everybody's heard of Australia’s contribution to the first moonwalk by US astronauts in 1969, with the Parkes (NSW) radio telescope transmitting the images of that historic moment to the rest of the world (and also correctly inverting the picture which the American engineers inadvertently had reproduced upside down), but few have heard of the input which took place a few years earlier in simply training those astronauts for what to expect when they got to the moon.
This training took place at the Henbury Meteorite Craters, in the Northern Territory. About 4200 years ago (give or take 1.9 thousand years, and with some sources quoting an age of approximately 4700 years) a meteor, estimated to have been travelling at 40,000km/h and weighing several tonnes, entered the Earth’s atmosphere above the site and tore its way through the atmosphere. The pressure on the face of the meteorite, along with the heat from the aerial friction as it raced towards the Earth’s surface, caused it to shatter not far above the ground, the largest pieces being about the size of 200L drums, and they ploughed into the desert.
They left 13 craters (some reports cite 12 craters, others 14, the varying number probably a result of the difficulty in interpreting some of the smaller strike sites) ranging in size from 9m to 217m in diameter (the largest being interpreted as the coalescing of two smaller craters) and up to 15m in depth.
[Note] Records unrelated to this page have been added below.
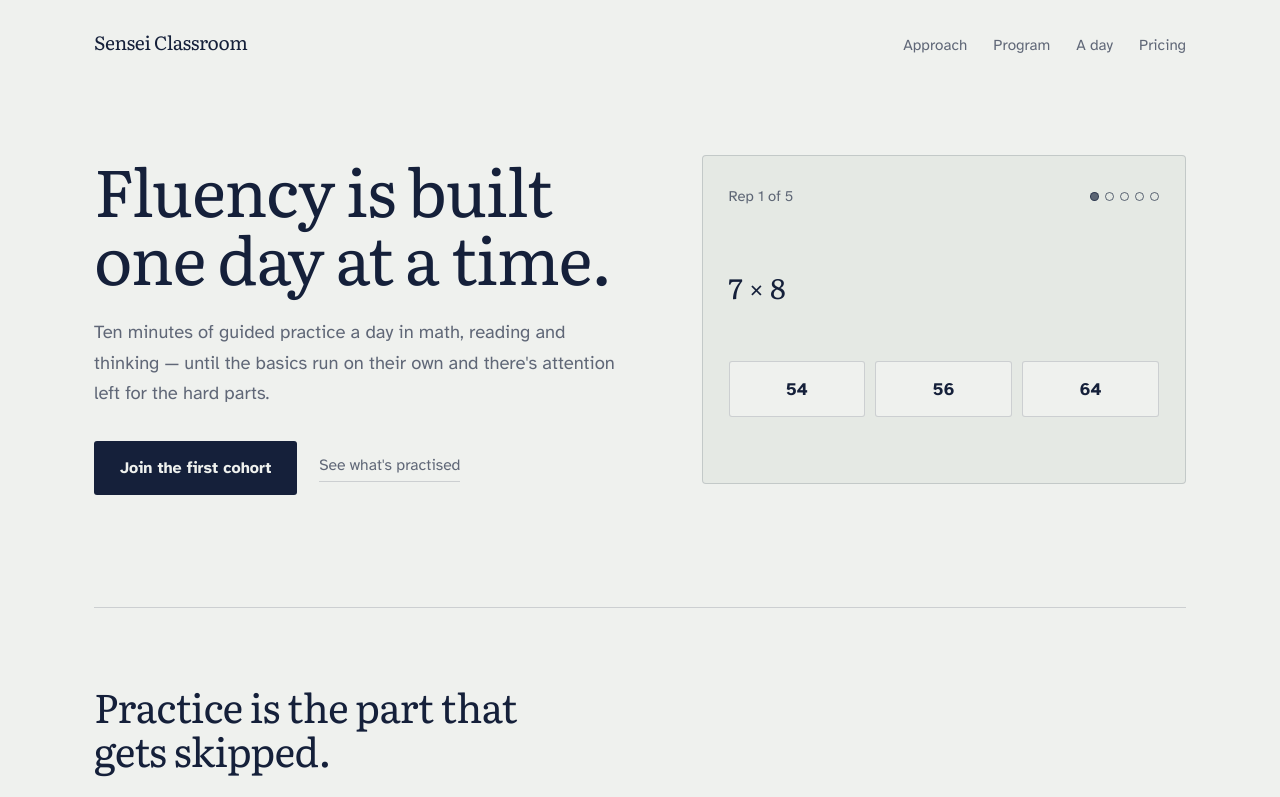
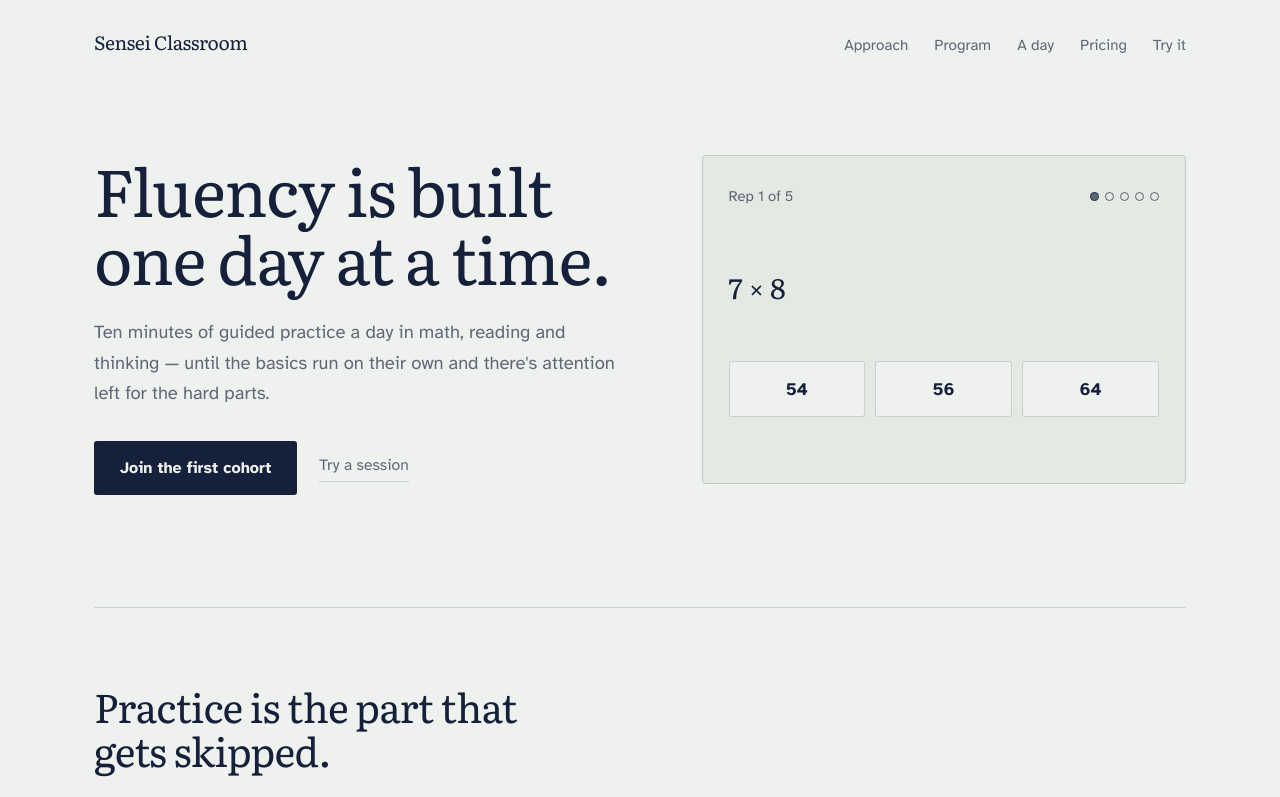
Before and after one commit to axelnorwood/senseiclassroom, a plain HTML site: page index.html in a window 1280 px wide. Shown: the top 797 px of the page. Drawn offline with Linux system fonts and the light colour scheme.

Commit message:
Update navigation and call-to-action links in index.html

```diff
--- a/index.html
+++ b/index.html
@@ -448,6 +448,7 @@
       <a href="#program">Program</a>
       <a href="#day">A day</a>
       <a href="#pricing">Pricing</a>
+      <a href="practice.html">Try it</a>
     </nav>
   </header>
 
@@ -457,7 +458,7 @@
       <p class="lede">Ten minutes of guided practice a day in math, reading and thinking — until the basics run on their own and there's attention left for the hard parts.</p>
       <div class="actions">
         <a class="btn" href="mailto:axelnorwood@gmail.com?subject=Sensei%20Classroom%20—%20first%20cohort">Join the first cohort</a>
-        <a class="btn-quiet" href="#program">See what's practised</a>
+        <a class="btn-quiet" href="practice.html">Try a session</a>
       </div>
     </div>
 
@@ -547,6 +548,7 @@
         </div>
       </li>
     </ol>
+    <p style="margin-top:34px"><a class="btn" href="practice.html">Try a session</a></p>
   </section>
 
   <section class="section" id="pricing">
```
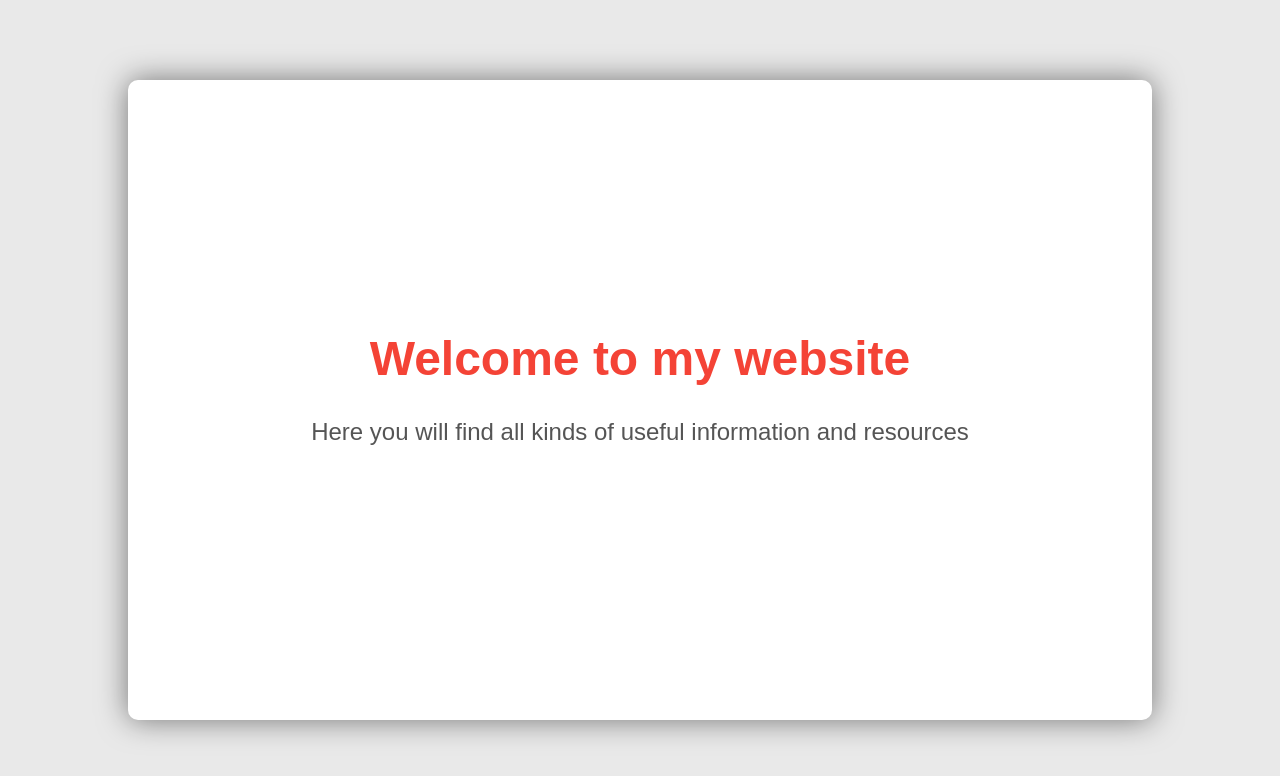
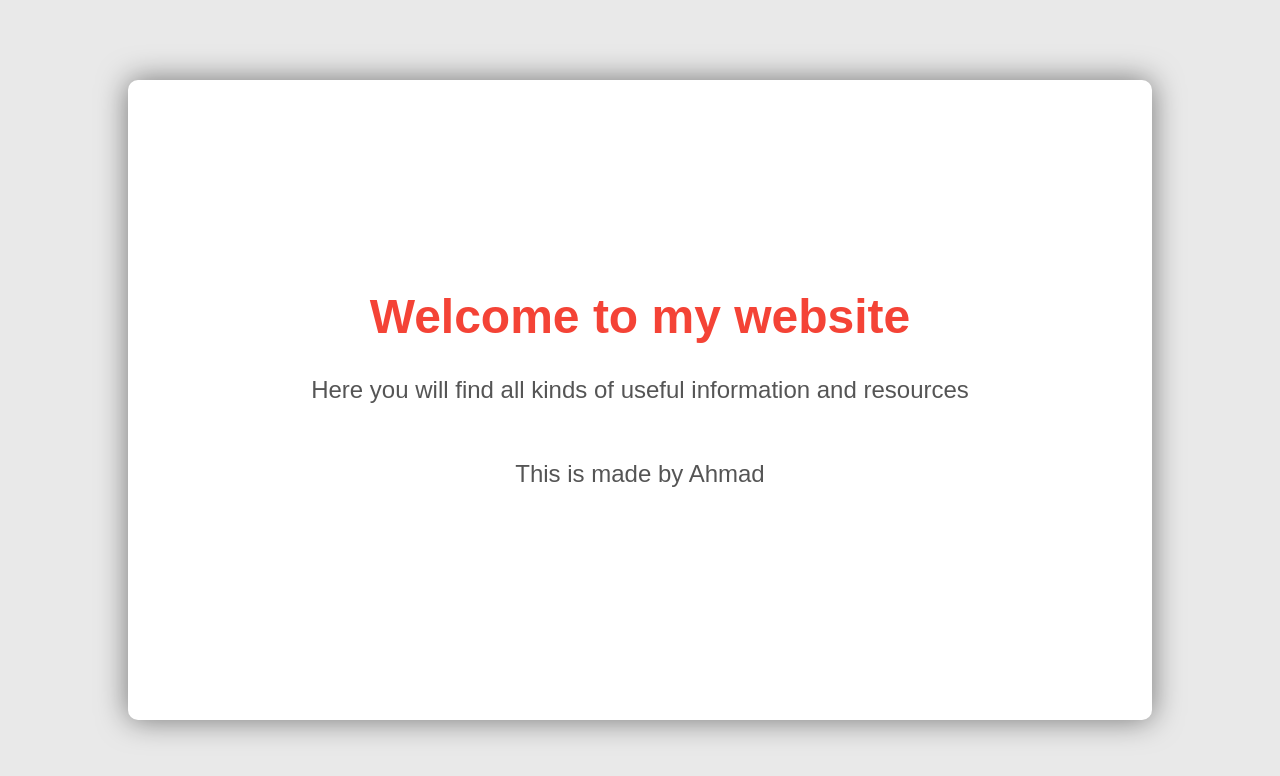
Before and after one commit to ahmaddeveloper17/paractice-javascript, a plain HTML site: page index.html in a window 1280 px wide. Drawn offline with Linux system fonts and the light colour scheme.

Commit message:
practice javascript

```diff
--- a/index.html
+++ b/index.html
@@ -59,6 +59,7 @@
 	<div class="container">
 		<h1>Welcome to my website</h1>
 		<p>Here you will find all kinds of useful information and resources</p>
+		<p>This is made by Ahmad</p>
 	</div>
 </body>
 </html>
```
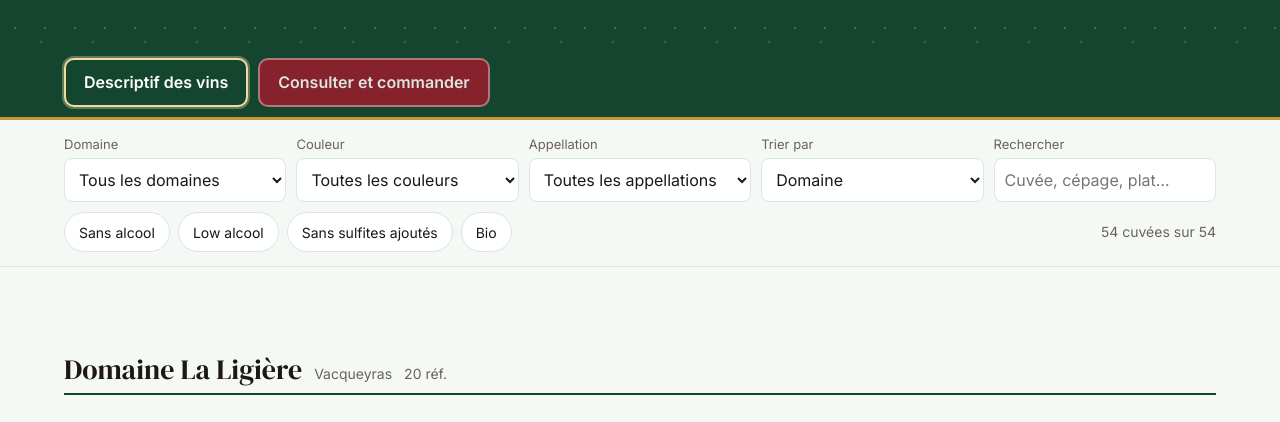
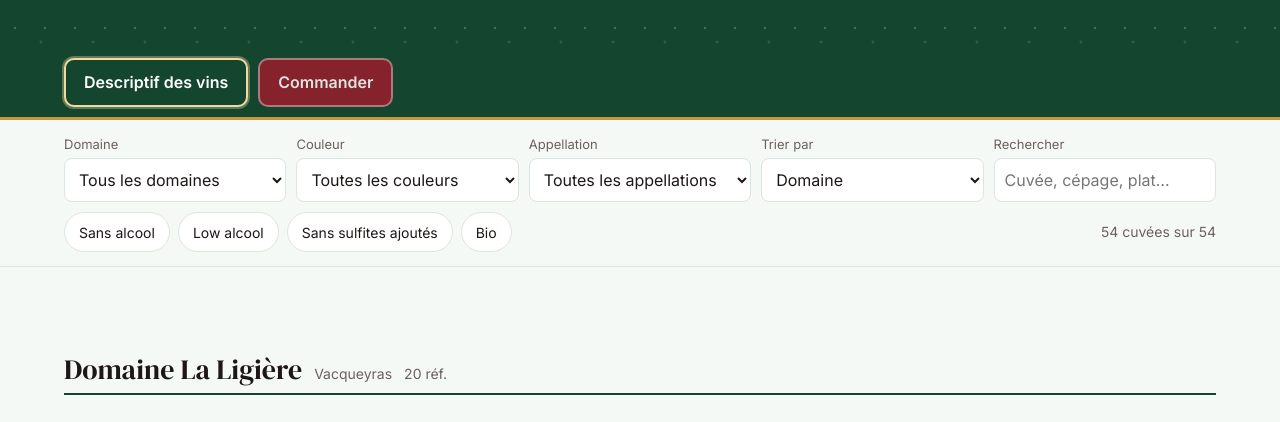
Before and after one commit to philippeligiere/mon-vin-sous-le-sapin, a plain HTML site: page index.html in a window 1280 px wide. Shown: the part 317-739 px from the top of the page. Drawn offline with Linux system fonts and the light colour scheme.

Commit message:
Onglet « Commander » ; bouton d'emailing « Déguster et commander »
Co-Authored-By: Claude Opus 5.5 <noreply@anthropic.com>
Claude-Session: https://claude.ai/code/session_016Jhk7mVKL7LLXBijkLCSDG

```diff
--- a/index.html
+++ b/index.html
@@ -144,7 +144,7 @@ body[data-view=cmd] .tot .big b{color:#9b1c2c}
 
 <nav class="tabs" aria-label="Navigation">
   <a href="#tarif" id="tTarif">Descriptif des vins</a>
-  <a href="#commande" id="tCmd">Consulter et commander <b id="tCount" hidden>0</b></a>
+  <a href="#commande" id="tCmd">Commander <b id="tCount" hidden>0</b></a>
 </nav>
 <div id="vTarif">
 <div class="bar">
```
Also changed, not shown: emailing.html (+1 -1 lines).
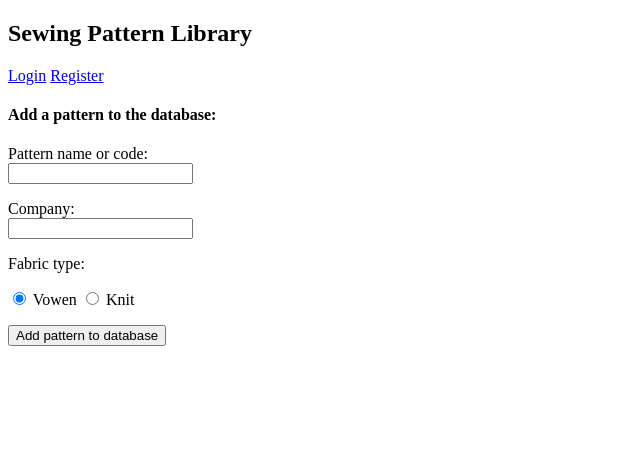
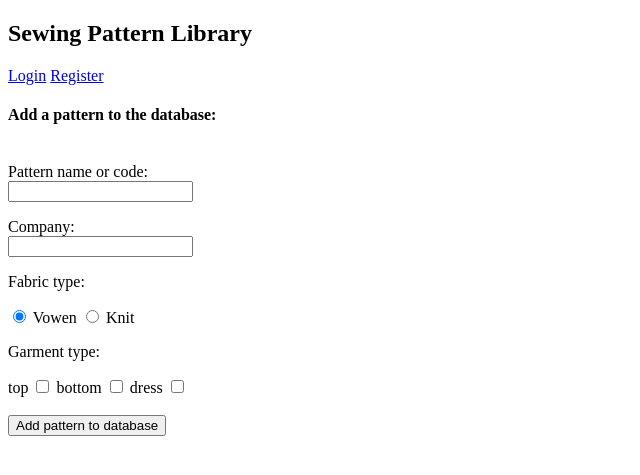
Before and after one commit to EssiPry/sewing-pattern-library, a Flask app: page /add_pattern in a window 1280 px wide. Shown: the top 475 px of the page, without its empty margins (0-640 px from the left). Run offline with Flask 2, Linux system fonts and the light colour scheme.

Commit message:
Add garment types to a pattern

```diff
--- a/routes.py
+++ b/routes.py
@@ -49,15 +49,19 @@ def search():
         return render_template("result.html", total = total, results = results)
     return render_template("search.html")
 
-
 @app.route("/add_pattern", methods=["GET", "POST"])
 def add_pattern():
     if request.method == "POST":
         pattern_name = request.form["pattern_name"].lower()
         company = request.form["company"].lower()
         fabric = request.form["fabric"]
+        garments = request.form.getlist("garment")
         if pattern_name and company:
             if sewingpatterns.add_pattern_to_db(pattern_name, company, fabric):
+                pattern_id = sewingpatterns.get_pattern_id(pattern_name)
+                for garment in garments:
+                    garment_id=sewingpatterns.get_garment_id(garment)
+                    sewingpatterns.add_garment_type_to_pattern(pattern_id, garment_id)
                 return render_template("add_pattern.html", message="Pattern " + pattern_name + " added to the library.")
             else:
                 return render_template("add_pattern.html", message="Please check that the pattern "+ pattern_name.capitalize() +" is not already in the database.")
--- a/templates/add_pattern.html
+++ b/templates/add_pattern.html
@@ -4,7 +4,7 @@
 <h4>Add a pattern to the database:</h4>
 
 {{message}}
-
+<br>
 <form action="/add_pattern" method="POST">
     <label for="pattern_name"> Pattern name or code:</label><br>
     <input type="text" id="pattern_name" name="pattern_name" minlength="3"></p>
@@ -16,6 +16,15 @@
     <input type="radio" id="fabric2" name="fabric" value=1>
     <label for="fabric2">Knit</label>
     <p>
+    <p>Garment type:</p>
+    <label for="tops">top</label>
+    <input type="checkbox" id="tops" name="garment" value="tops">
+    <label for="bottoms">bottom</label>
+    <input type="checkbox" id="bottoms" name="garment" value="bottoms">
+    <label for="dresses">dress</label>
+    <input type="checkbox" id="dresses" name="garment" value="dresses">
+    <br>
+    <br>
     <input type="submit" value="Add pattern to database">
     </form>
 
```
Also changed, not shown: sewingpatterns.py (+18 -6 lines).
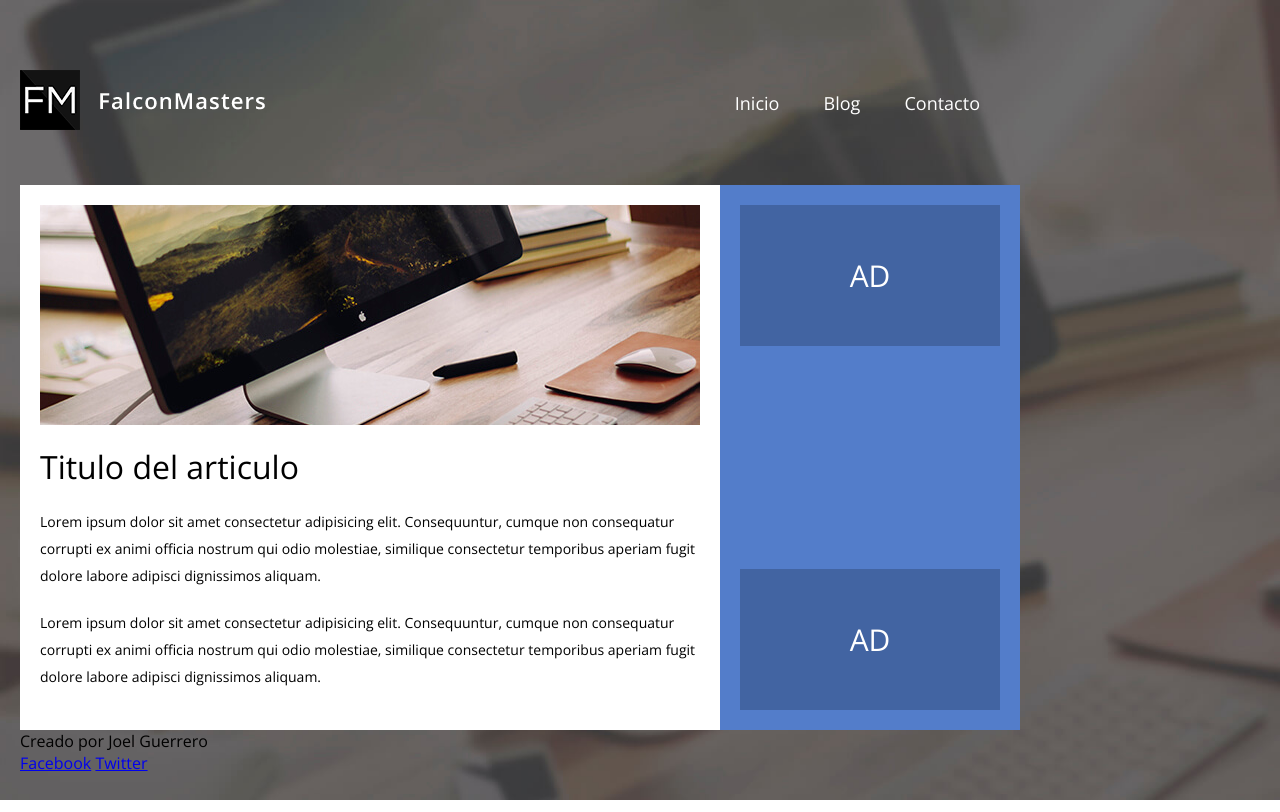
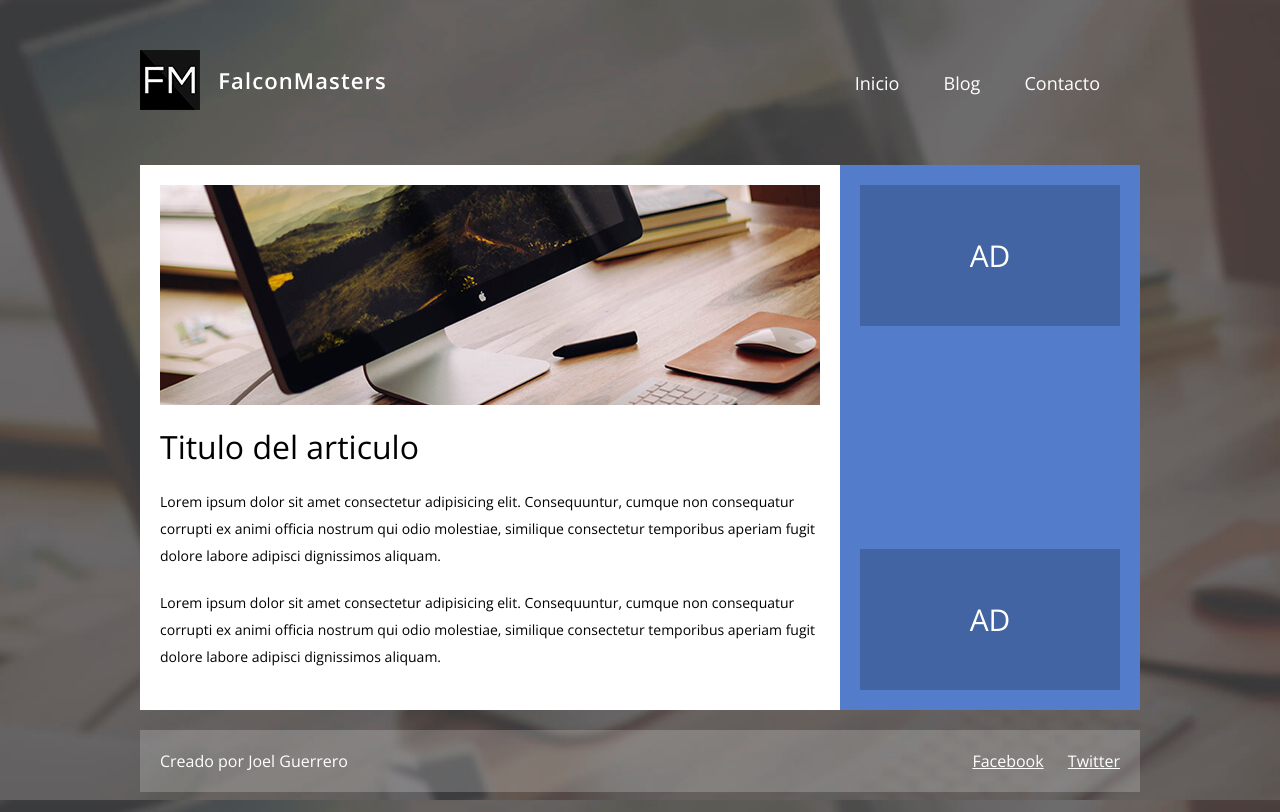
Before and after one commit to jguerrero101314/CursosDise-oWeb, a PHP site: page / in a window 1280 px wide. Run offline with PHP 8.4, Linux system fonts and the light colour scheme.

Commit message:
78. [PRACTICA] Diseñando una pagina con flexbox 4.- Estilos del Footer

```diff
--- a/Practicas/Flexbox/main.css
+++ b/Practicas/Flexbox/main.css
@@ -14,8 +14,8 @@
 }
 
 .contenedor {
-    /* margin:auto; */
-    margin: 20px;
+    margin: auto;
+    /* margin: 20px; */
     width: 90%;
     max-width: 1000px;
     display: flex;
@@ -88,3 +88,25 @@
     background-color: #4264a2;
     /* margin: 20px 0; */
 }
+
+footer {
+    margin: 20px 0;
+    background: rgba(255, 255, 255, .2);
+    padding: 20px;
+    width: 100%;
+    color: #fff;
+    display: flex;
+    flex-direction: row;
+    flex-wrap: nowrap;
+    justify-content: space-between;
+}
+
+footer .redes-sociales a {
+    color: #fff;
+    text-decoration: underline;
+    margin-left: 20px;
+}
+
+footer .redes-sociales a:hover {
+    text-decoration: none;
+}
```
The rim of the largest crater is raised about 7m above the surrounding landscape. The smaller craters, which were only ever a few centimeters deep, are now largely invisible due to erosion. One crater has been broached by a pre-existing stream, which today fills the crater with water whenever it rains. This has resulted in the deposition of silt and the crater remains much damper than the surrounding area. It has become a home for a dense scrub which is refuge for a number of smaller animals and a hunting ground for local dingoes.
A number of fragments of the original meteorite — in total over 500kg in weight — have been found in the craters and its surrounding debris field, something relatively uncommon in most instances of craters. The decay evident in the specimens indicates a temperature of over 850 degrees was reached in the descent. All of the fragments are made up mostly of iron (90 per cent) and nickel (8 per cent), making them quite heavy. This type of material is known as octahedrite because of the octahedral shape of its crystal structure. Pieces of these can be seen at the Museum of Central Australia in Alice Springs.
This sort of construction is not uncommon in meteors, with heavier minerals being a much more common component of the undifferentiated formation of these extra-terrestrial visitors. The Earth’s rocks have been churned over so much, through the processes of volcanism and tectonics that most of this planet’s heavier materials have been moved towards the core and the rocks which form the surface tend to be lighter silicon-rich materials, sort of like the frothy scum on a boiling curry.
Tales of the meteorite fall, and the crater field exist in the traditional tales of the local Indigenous tribes, and older tribal people would not drink water from the craters nor camp within a couple of kilometres of the site, probably because of the stories of what had once gone on there. In fact, the local traditional name for the site is ‘Chindu chinna waru chingi yaku’, which can be broadly interpreted as ‘Sun goes fire devils rock', implying that the locals had a pretty good idea of what occurred.
One elderly Aboriginal who accompanied an early geologist on an investigation of the site said that an ancestor had seen the fire devil there and he had come from the sun.
The European name was adopted from the neighbouring Henbury cattle station, which was named after the hometown of the property’s founders in England. The craters were discovered by the station manager in 1899 but remained only as a curiosity until the Karoonda meteorite fell in South Australia in 1930, which sparked a renewed interest in such phenomena.
So, what’s all this have to do with astronauts walking on the moon?
The Henbury Craters were studied for NASA by the US Geological Survey in 1963 to assess their use in training the astronauts of the Apollo missions to recognise the basic features of a meteorite crater so that these could be identified in their subsequent ventures to our nearest space neighbour. The relatively recent age of the craters was seen as significant and was judged as being amongst the best possible terrestrial examples of the sort of structures that might be encountered on the moon, where erosional decay of landscape features is essentially non-existent. The Henbury craters are today partly softened by post-formation erosion, and some of the smaller impact sites are only recognisable by the absence of surface gravel and pebbles but the basic structures of the larger craters are still obvious enough to form a good training site.
The geological structures of the Henbury craters, though now weathered, are significant in identifying craters elsewhere, and their relatively small size means that they can be viewed on a scale that allows easy interpretation compared to that of a much larger site.
The site is now a conservation reserve that is located just off the Stuart Highway 132km south of Alice Springs, or 70km north of Erldunda. The site is accessible by 2WD vehicles. A basic small camp site is available adjacent to the reserve, with composting toilet and picnic tables available but water and firewood must be carried in. There is a clearly laid out walking track of about 1.5km in length around the four main craters, with good signposting. To get there take the gravel Ernest Giles Road towards Kings Canyon and Watarrka National Park for 8km and then follow the signs on the side road to the north for 5km.